Integration is a social activity
JohnArwe 120000CAW7 Visits (1205)
It's been the better part of a year since IBM began working with the World Wide Web Consortium (W3C, in our acronym-centric world) to standardize some very basic patterns we think are broadly useful when dealing with read-write linked data. These are patterns most people would recognize at a glance:
We're not waiting, though. You'll see these patterns, often. Math geeks, you'll see them used recursively (what a deal!). You'll find that once you learn one, you already have a leg up learning the next one. You'll see this in the Jazz for Service Management Provider and Resource Registries (think of them as a yellow pages of product capabilities and as an index of IT resources, respectively). You'll see them in product betas like Tivoli Monitoring (ITM) for performance monitoring and Tivoli Application Discovery and Dependency Manager (TADDM) for configuration discovery and change history...not an exhaustive list, of course.
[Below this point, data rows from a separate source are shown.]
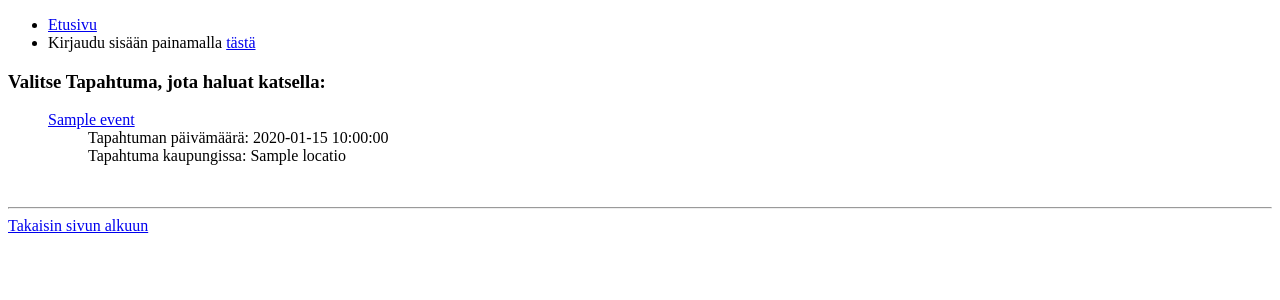
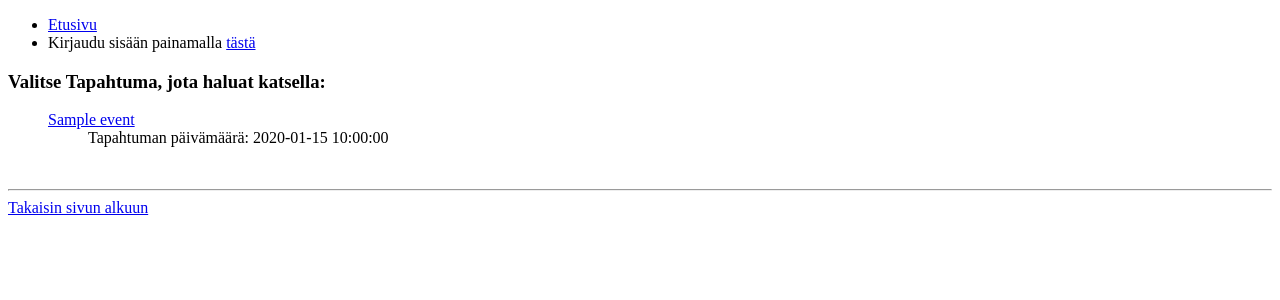
Before and after one commit to saraj22/tsoha-events, a Flask app: template templates/location.html in a window 1280 px wide. Shown: the top 300 px of the page. Run offline with Flask 3, Linux system fonts and the light colour scheme; the template is opened without the code that fills it: most values are stand-ins (such as "Sample title", 1, 10 or a date in 2020).

Commit message:
Update location.html

```diff
--- a/templates/location.html
+++ b/templates/location.html
@@ -28,7 +28,6 @@
     <dl>
         <dt><a href="/event/{{ event.id }}">{{ event.event_name }}</a></dt>
         <dd>Tapahtuman päivämäärä: {{ event.event_date }}</dd>
-        <dd>Tapahtuma kaupungissa: {{ event.locatio }}</dd>
     {% endfor %}
     </ul>
 
```
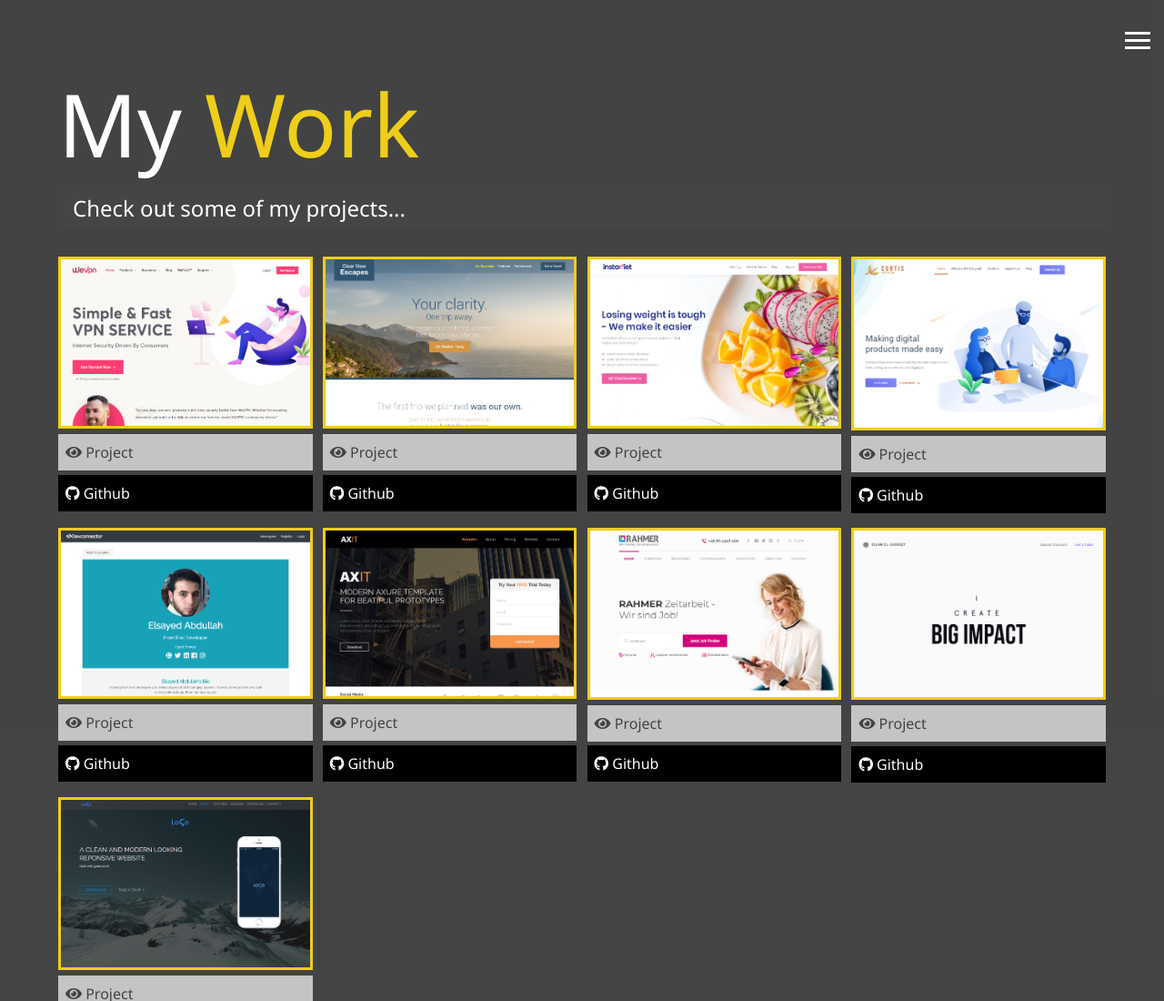
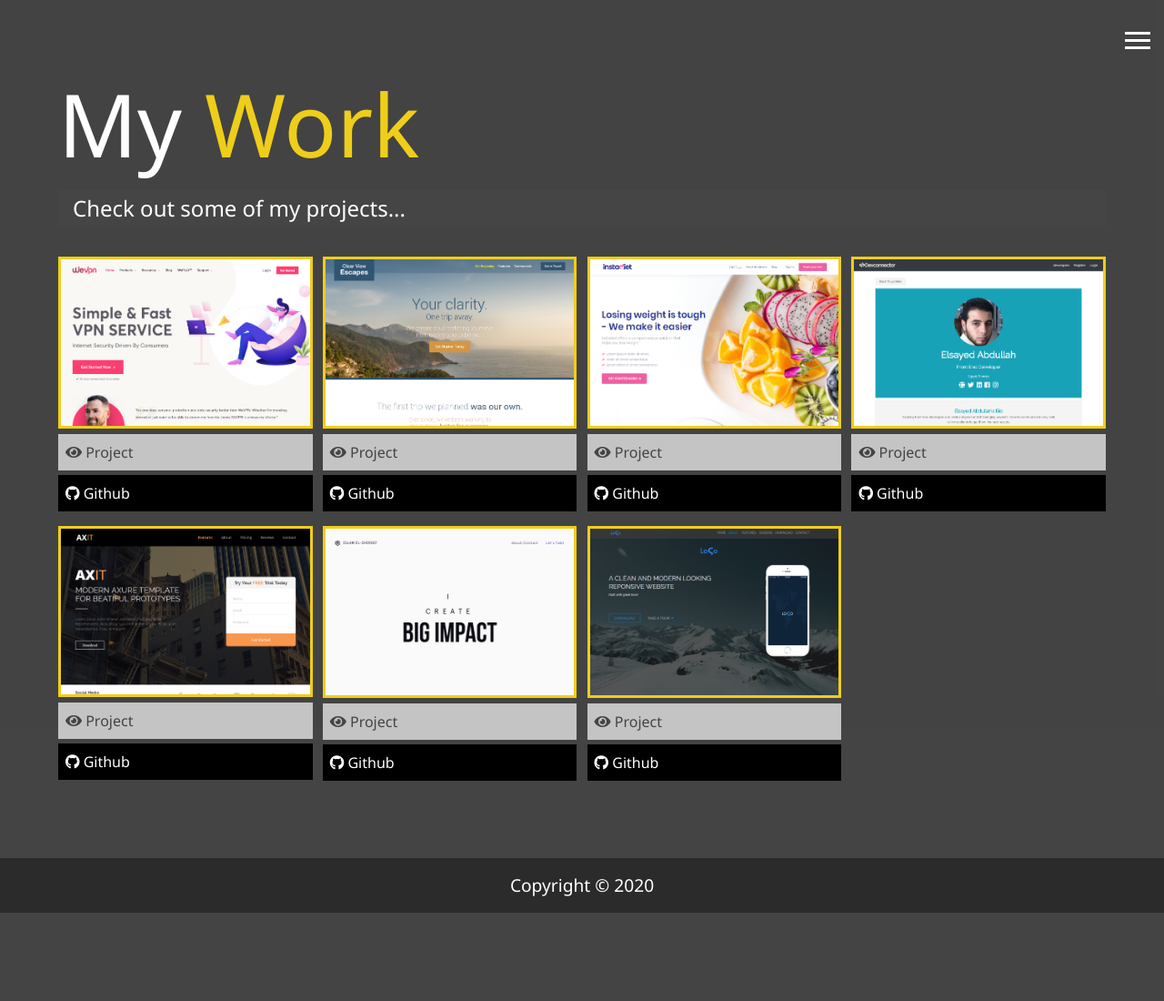
Before and after one commit to ElsayedAbdullah/portfolio, a plain HTML site: page work.html in a window 1280 px wide. Shown: the top 1100 px of the page at 91% size. After the commit the page ends 1003 px from the top, so only its background shows below. Drawn offline with nearby package versions, Linux system fonts and the light colour scheme.

Commit message:
Update work.html

```diff
--- a/work.html
+++ b/work.html
@@ -109,23 +109,6 @@
         </a>
       </div>
       <div class="item">
-        <a href="https://elsayedabdullah.github.io/curtis/"
-          target="_blank">
-          <img src="imgs/projects/curtis.png"
-            alt="curtis project" />
-        </a>
-        <a href="https://elsayedabdullah.github.io/curtis/"
-          target="_blank"
-          class="btn-light">
-          <i class="fas fa-eye"></i> Project
-        </a>
-        <a href="https://github.com/ElsayedAbdullah"
-          target="_blank"
-          class="btn-dark">
-          <i class="fab fa-github"></i> Github
-        </a>
-      </div>
-      <div class="item">
         <a href="https://elsayedabdullah.github.io/socialNetwork/"
           target="_blank">
           <img src="imgs/projects/socialNetwork.png"
@@ -149,23 +132,6 @@
             alt="axit project" />
         </a>
         <a href="https://elsayedabdullah.github.io/Axit/"
-          target="_blank"
-          class="btn-light">
-          <i class="fas fa-eye"></i> Project
-        </a>
-        <a href="https://github.com/ElsayedAbdullah"
-          target="_blank"
-          class="btn-dark">
-          <i class="fab fa-github"></i> Github
-        </a>
-      </div>
-      <div class="item">
-        <a href="https://elsayedabdullah.github.io/rhamer/"
-          target="_blank">
-          <img src="imgs/projects/rhamer-show.png"
-            alt="rhamer project" />
-        </a>
-        <a href="https://elsayedabdullah.github.io/rhamer/"
           target="_blank"
           class="btn-light">
           <i class="fas fa-eye"></i> Project
```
You'll see them in open specifications we have (and continue to) draft in the Open Services for Lifecycle Collaboration (OSLC) community - as with the W3C, we'd like you to come join and participate. People and organizations participate differently based on their roles and needs -- some focus on the scenarios, others on drafting specifications to address the scenarios and then on implementations of them. That's OK. Everyone has something to contribute.
What you'll find is that like riffing on a melody, you can take those basic patterns and do some pretty incredible things with them (for any die-hard skeptics, I refer you to Mozart's variations on "Twinkle Twinkle Little Star"). Over time as we get further along you'll see other posts here on some of the basics we built on, like REST and Linked Data, in addition to OSLC and Jazz for Service Management.
For now, I'll leave you with some bedtime viewing/reading - with separate areas for technical and non-technical audiences. And yes, there may be a quiz next time.